The medical model focuses on the individual and regards disability as being caused by the impairments that prevent an individual from living a normal life. This model gives no consideration to the effects that social, environmental and individual circumstances may have on an individual’s experience of disability. The focus is on curing or caring for disabled people, with the implication that the way to overcome barriers to inclusion is to alter the individual to ‘fit’ better into society. The International Classification of Impairments, Disabilities and Handicaps (ICIDH) (developed by the World Health Organisation) informs the measures of disability used on surveys prior to the LOS (DS85/8 and DS96/7) and explicitly follows the medical model, defining disability as:
‘a restriction or lack of ability to perform normal activities, which has resulted from the impairment of a structure or function of the body or mind’.

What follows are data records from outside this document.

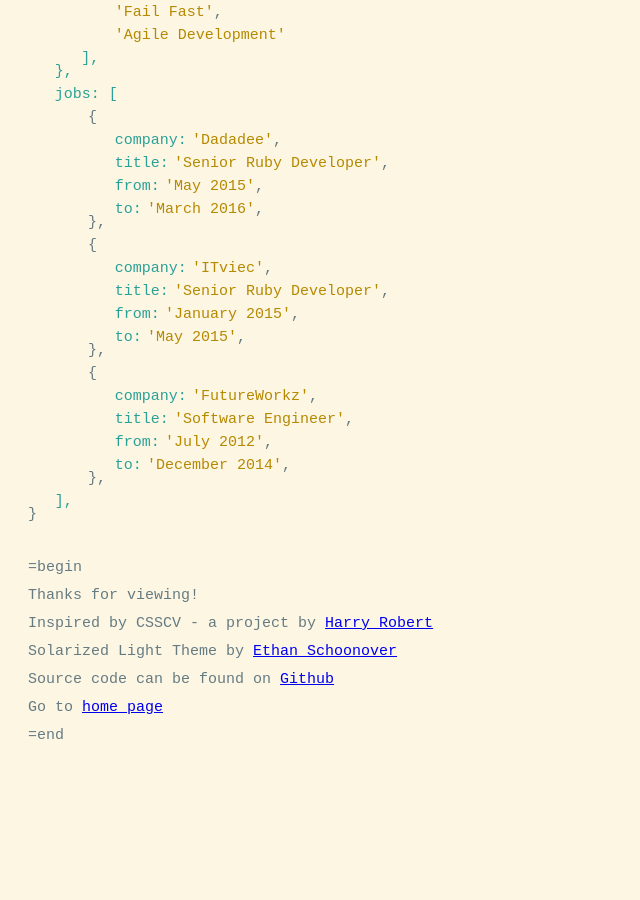
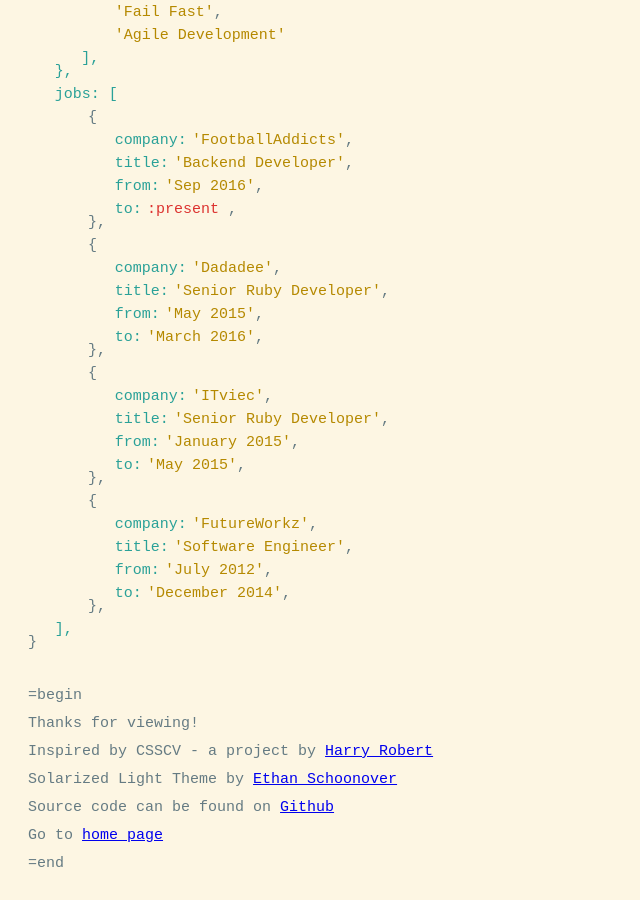
Before and after one commit to qcam/rbcv, a plain HTML site: page index.html in a window 1280 px wide. Shown: the part 1280-2180 px from the top of the page, without its empty margins (0-640 px from the left). Before the commit the page ends 2052 px from the top, so only its background shows below. Drawn offline with Linux system fonts and the light colour scheme.

Commit message:
Add Football Addicts

```diff
--- a/index.html
+++ b/index.html
@@ -294,6 +294,34 @@
                   <div class="hash__block">
                     <div class="hash__key hash__key--string">company</div>
                     <div class="hash__val hash__val--string">
+                      <span class="string">FootballAddicts</span>
+                    </div>
+                  </div>
+                  <div class="hash__block">
+                    <div class="hash__key hash__key--string">title</div>
+                    <div class="hash__val hash__val--string">
+                      <span class="string">Backend Developer</span>
+                    </div>
+                  </div>
+                  <div class="hash__block">
+                    <div class="hash__key hash__key--string">from</div>
+                    <div class="hash__val hash__val--string">
+                      <span class="string">Sep 2016</span>
+                    </div>
+                  </div>
+                  <div class="hash__block">
+                    <div class="hash__key hash__key--string">to</div>
+                    <div class="hash__val hash__val--string">
+                      <span class="symbol">present</span>
+                    </div>
+                  </div>
+                </div>
+              </li>
+              <li class="array__item array__item--full array__item--hash">
+                <div class="hash">
+                  <div class="hash__block">
+                    <div class="hash__key hash__key--string">company</div>
+                    <div class="hash__val hash__val--string">
                       <span class="string">Dadadee</span>
                     </div>
                   </div>
```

During the 1980s, Sociologists began to take an increasing interest in disability largely because of the increasing number of disabled people who viewed disablement as a social process. The alternative social model was first proposed by the Union of Physically Impaired People Against Segregation in 1976 and by many academics working in the field. This model proposes that disability is a result of societal barriers, either physical or attitudinal, that prevent individuals with impairments from undertaking everyday activities.
As a result of the rise of the Social model the World Health Organisation modified the ICIDH to take into account the social and environmental contexts of people’s lives. The new International Classification of Functioning, Disability and Health (ICF) focuses on “components of health” rather than “consequences of impairments” including both environmental and personal factors that impact on disability. The ICF seeks to integrate the medical and social models to provide a coherent view of different perspectives of health from a biological, individual and social perspective. This integration of social and medical models is referred to as the bio-psychosocial model. The LOS measures of disability draw on other countries experiences of implementing the ICF.
The Life Opportunities Survey adheres to the social model in its design and reporting. Data is collected on impairments but unlike the previous disability surveys (DS85/8 and DS96/7) this is not equated with disability status. The survey explores the barriers to life opportunities that people both with and without impairments face and then assesses the extent of additional disadvantage experienced by people with impairments due to the range of social barriers, discrimination or lack of support, assistance and adjustments. For more information see the LOS user guide.
A limited number of other surveys also collect disability statistics using the social model. Examples of this are the Department for Work and Pensions (DWP) study on attitudes towards and experiences of disability and the Scottish Executive Survey of Public Attitudes Towards Mental Wellbeing and Mental Health Problems.
Using the Life Opportunities Survey for teaching
See our teaching pages for practical information, exemplars, and tips for using UK Data Service data in teaching, including: